**Exercise prompt**
Exactly as written, write out the lines below from the first to the one containing "lines the AGENTS.md", inclusive. Pictures do not belong in the copy.

**Data**
*****
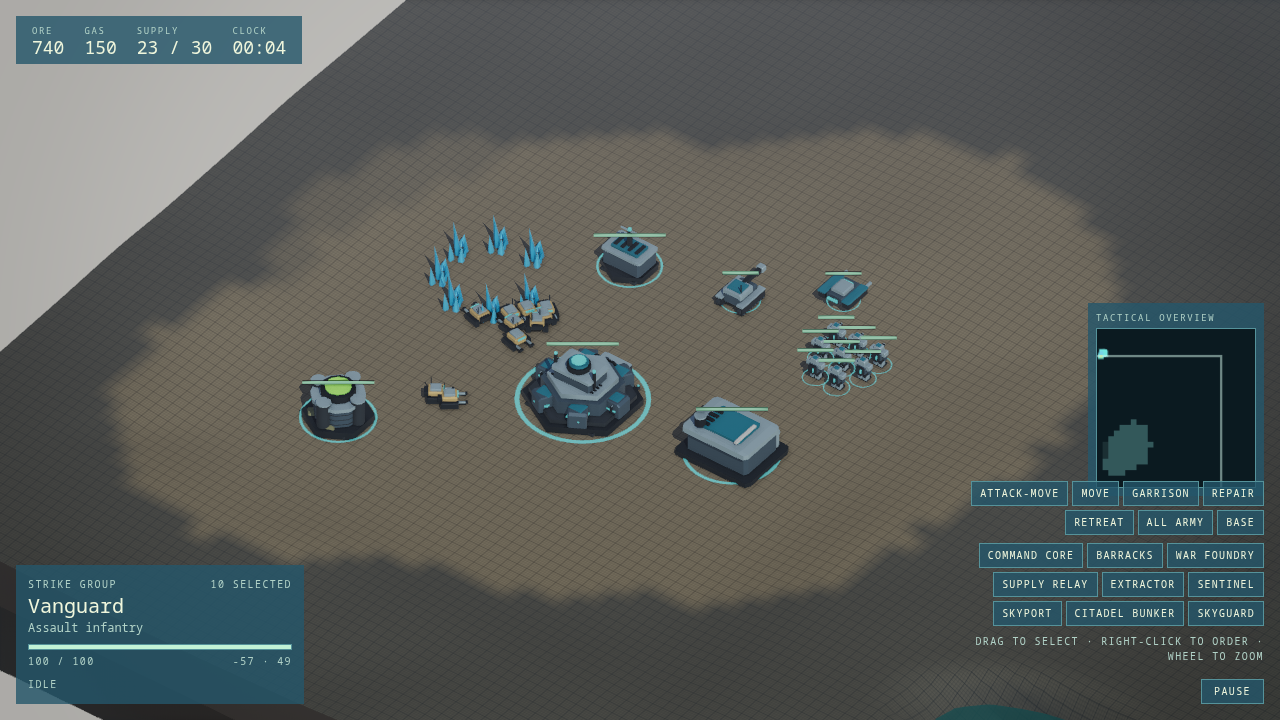
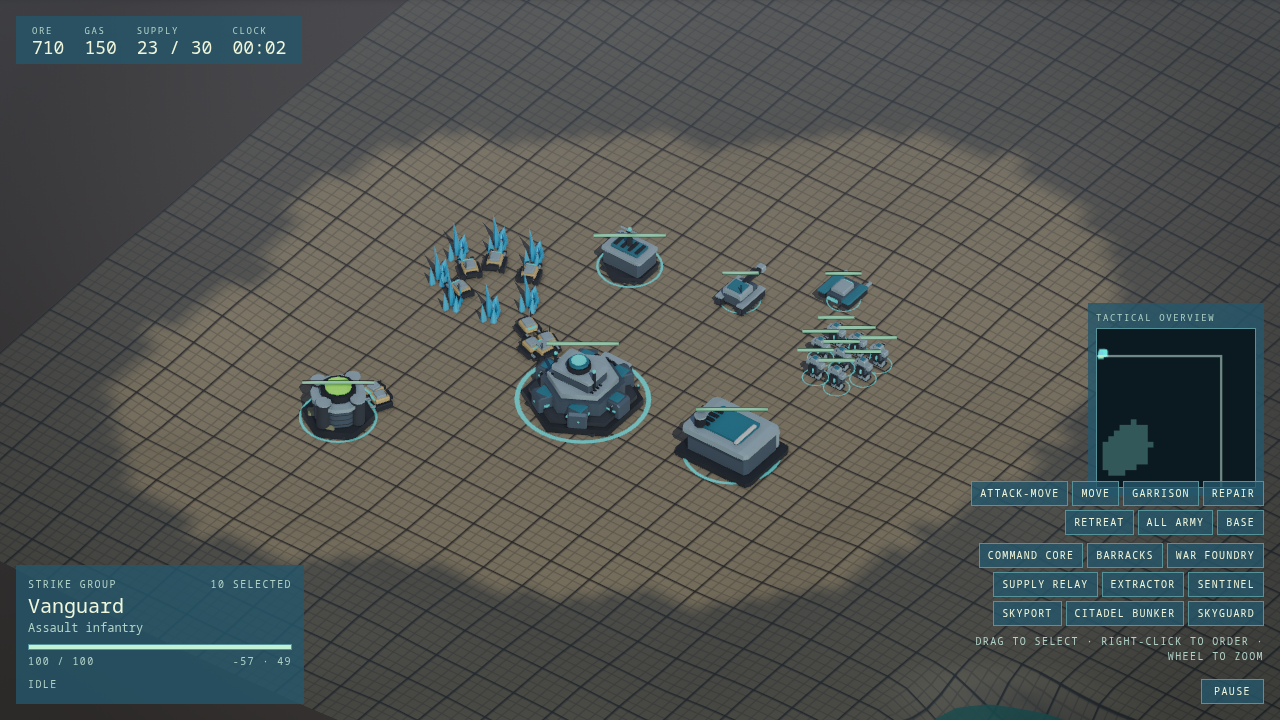
docs(PRD-471): the instructions fit the 100-line gate and the capture is the shipped look
`template.spec.ts` counts the generated CLAUDE.md mirror, which carries two
lines the AGENTS.md does not, so the kit's file lands on 97. The capture is
re-taken from the fixed look: a 4 m grid with a faint 1 m line, and dark
ground past the map's rim where the pale wedge used to be.

`battlefield-performance` keeps the fleet's 60-frame warm-up, which
`template.spec.ts` requires of every template; the boot stays inside its
sample window and the scenario stays red on this host, as recorded.

diff --git a/packages/create-threenative/templates/rts/AGENTS.md b/packages/create-threenative/templates/rts/AGENTS.md
@@ -49,17 +49,14 @@ pnpm build --target desktop
 pnpm test
 ```
 
-`src/sim/` is the whole ruleset — terrain, A*, economy, construction, production, combat, vision and
-a four-state AI — as plain TypeScript with no renderer import, so it runs headless in `pnpm test`
-and replays from a seed. `src/scenes/Play.ts` steps it on a 0.05 s accumulator inside the engine's
-frame and reads every gesture through `ctx.input`; `src/render/` draws it (terrain displaced by the
-simulation's own `terrainHeight`, instanced models per (type, team), selection rings and health
-bars, fog of war in the terrain material); `src/ui/` is the React HUD, the minimap and the command
-panel, where every build, train and formation order starts as a named intent the scene resolves. `playtests/survives.playtest.json` is the durable smoke proof; `rts-orders` (select, gather, move),
-`rts-build`, `rts-train`, `rts-attack`, `rts-ai-attack` and `performance` are the rest. Add a unit
-by adding a row to `TYPES` and a shape to `render/models.ts`: the rules table is the only place a
-cost or a radius is written, and `src/ui/` reads it rather than quoting it. Match the model's
-footprint to the table's `r`, so what you see is what the pathfinder refuses to walk through.
+`src/sim/` is the whole ruleset — terrain, A*, economy, construction, production, combat, vision and a
+four-state AI — plain TypeScript with no renderer import, so it runs headless in `pnpm test` and replays
+from a seed. `src/scenes/Play.ts` steps it on a 0.05 s accumulator inside the engine's frame and reads
+every gesture through `ctx.input`; `src/render/` draws it (terrain displaced by the simulation's own
+`terrainHeight`, instanced models per (type, team), selection rings and health bars, fog of war in the
+terrain material); `src/ui/` is the HUD, the minimap and the command panel, where every order starts as
+a named intent the scene resolves. `playtests/survives.playtest.json` is the durable smoke proof;
+`rts-orders`, `rts-build`, `rts-train`, `rts-attack`, `rts-ai-attack` and `performance` are the rest.
 
 ## Portable authoring contracts
 
@@ -77,14 +74,14 @@ state. Seeded randomness is deterministic only when `defineGame({ seed })` is co
 
 `src/render/sky.ts` makes `assets/sky.jpg` (Poly Haven, CC0) background, environment light and fog
 colour (re-aim `SUN_DIRECTION` when you swap it, and re-tune the fog density: it is set for a 224 m
-map); WebGPU adds a `VirtualShadowNode`. The sky is the light, not the backdrop: the rig is wider
-than the map at its widest zoom, so `terrain.ts` draws a plain under the battlefield (grow it with
-`ZOOM_RANGE.far` or the horizon goes with it) and `materials.ts` tiles the ground grid every 16 m —
-a 4 m line, a faint 1 m one inside each square — because a metre grid crosshatches into wireframe.
-Every model is a custom TSL material, so an instanced
-batch's geometry is what you see — change `render/models.ts`, not the material. `src/render/quality.ts` owns `low`, `medium`, `high`; `isMobile()`
-chooses `low`, otherwise `high`; override with `setupPost(..., { tier: "low" })`. Unknown tiers
-throw and `TN_QUALITY_TIER` reports the source. `pnpm test` proves behavior, never the look.
+map); WebGPU adds a `VirtualShadowNode`. The sky is the light, not the backdrop: the rig is wider than
+the map at its widest zoom, so `terrain.ts` draws a plain under it (grow it with `ZOOM_RANGE.far` or
+the horizon goes with it) and `materials.ts` tiles the ground grid every 16 m — a 4 m line, a faint 1 m
+one inside each square — because a metre grid crosshatches the map into wireframe. Every model is a
+custom TSL material, so an instanced batch's geometry is what you see — change `render/models.ts`, not
+the material. `src/render/quality.ts` owns `low`, `medium`, `high`; `isMobile()` chooses `low`,
+otherwise `high`; override with `setupPost(..., { tier: "low" })`. Unknown tiers throw and
+`TN_QUALITY_TIER` reports the source. `pnpm test` proves behavior, never the look.
 
 Two loading conventions come from `@threenative/core`, not from your own loops: `loadAll(items, load)` fetches six at a time and returns results **in the input's order** (a pool that pushes returns completion order, so a positional pick lands a different asset every load), and `addInSlices(objects, (object) => ctx.add(object))` attaches 256 per presented frame so hundreds of objects never land in one long frame; override `concurrency`/`sliceSize`, pass `while: () => alive` to stop a torn-down scene without throwing, and `marker: false` silences `TN_LOAD_ALL`/`TN_ADD_SLICES` but never the measurement.
 

diff --git a/packages/create-threenative/templates/rts/CLAUDE.md b/packages/create-threenative/templates/rts/CLAUDE.md
@@ -51,17 +51,14 @@ pnpm build --target desktop
 pnpm test
 ```
 
-`src/sim/` is the whole ruleset — terrain, A*, economy, construction, production, combat, vision and
-a four-state AI — as plain TypeScript with no renderer import, so it runs headless in `pnpm test`
-and replays from a seed. `src/scenes/Play.ts` steps it on a 0.05 s accumulator inside the engine's
-frame and reads every gesture through `ctx.input`; `src/render/` draws it (terrain displaced by the
-simulation's own `terrainHeight`, instanced models per (type, team), selection rings and health
-bars, fog of war in the terrain material); `src/ui/` is the React HUD, the minimap and the command
-panel, where every build, train and formation order starts as a named intent the scene resolves. `playtests/survives.playtest.json` is the durable smoke proof; `rts-orders` (select, gather, move),
-`rts-build`, `rts-train`, `rts-attack`, `rts-ai-attack` and `performance` are the rest. Add a unit
-by adding a row to `TYPES` and a shape to `render/models.ts`: the rules table is the only place a
-cost or a radius is written, and `src/ui/` reads it rather than quoting it. Match the model's
-footprint to the table's `r`, so what you see is what the pathfinder refuses to walk through.
+`src/sim/` is the whole ruleset — terrain, A*, economy, construction, production, combat, vision and a
+four-state AI — plain TypeScript with no renderer import, so it runs headless in `pnpm test` and replays
+from a seed. `src/scenes/Play.ts` steps it on a 0.05 s accumulator inside the engine's frame and reads
+every gesture through `ctx.input`; `src/render/` draws it (terrain displaced by the simulation's own
+`terrainHeight`, instanced models per (type, team), selection rings and health bars, fog of war in the
+terrain material); `src/ui/` is the HUD, the minimap and the command panel, where every order starts as
+a named intent the scene resolves. `playtests/survives.playtest.json` is the durable smoke proof;
+`rts-orders`, `rts-build`, `rts-train`, `rts-attack`, `rts-ai-attack` and `performance` are the rest.
 
 ## Portable authoring contracts
 
@@ -79,14 +76,14 @@ state. Seeded randomness is deterministic only when `defineGame({ seed })` is co
 
 `src/render/sky.ts` makes `assets/sky.jpg` (Poly Haven, CC0) background, environment light and fog
 colour (re-aim `SUN_DIRECTION` when you swap it, and re-tune the fog density: it is set for a 224 m
-map); WebGPU adds a `VirtualShadowNode`. The sky is the light, not the backdrop: the rig is wider
-than the map at its widest zoom, so `terrain.ts` draws a plain under the battlefield (grow it with
-`ZOOM_RANGE.far` or the horizon goes with it) and `materials.ts` tiles the ground grid every 16 m —
-a 4 m line, a faint 1 m one inside each square — because a metre grid crosshatches into wireframe.
-Every model is a custom TSL material, so an instanced
-batch's geometry is what you see — change `render/models.ts`, not the material. `src/render/quality.ts` owns `low`, `medium`, `high`; `isMobile()`
-chooses `low`, otherwise `high`; override with `setupPost(..., { tier: "low" })`. Unknown tiers
-throw and `TN_QUALITY_TIER` reports the source. `pnpm test` proves behavior, never the look.
+map); WebGPU adds a `VirtualShadowNode`. The sky is the light, not the backdrop: the rig is wider than
+the map at its widest zoom, so `terrain.ts` draws a plain under it (grow it with `ZOOM_RANGE.far` or
+the horizon goes with it) and `materials.ts` tiles the ground grid every 16 m — a 4 m line, a faint 1 m
+one inside each square — because a metre grid crosshatches the map into wireframe. Every model is a
+custom TSL material, so an instanced batch's geometry is what you see — change `render/models.ts`, not
+the material. `src/render/quality.ts` owns `low`, `medium`, `high`; `isMobile()` chooses `low`,
+otherwise `high`; override with `setupPost(..., { tier: "low" })`. Unknown tiers throw and
+`TN_QUALITY_TIER` reports the source. `pnpm test` proves behavior, never the look.
 
 Two loading conventions come from `@threenative/core`, not from your own loops: `loadAll(items, load)` fetches six at a time and returns results **in the input's order** (a pool that pushes returns completion order, so a positional pick lands a different asset every load), and `addInSlices(objects, (object) => ctx.add(object))` attaches 256 per presented frame so hundreds of objects never land in one long frame; override `concurrency`/`sliceSize`, pass `while: () => alive` to stop a torn-down scene without throwing, and `marker: false` silences `TN_LOAD_ALL`/`TN_ADD_SLICES` but never the measurement.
*****
**Response to the task**
docs(PRD-471): the instructions fit the 100-line gate and the capture is the shipped look
`template.spec.ts` counts the generated CLAUDE.md mirror, which carries two
lines the AGENTS.md does not, so the kit's file lands on 97. The capture is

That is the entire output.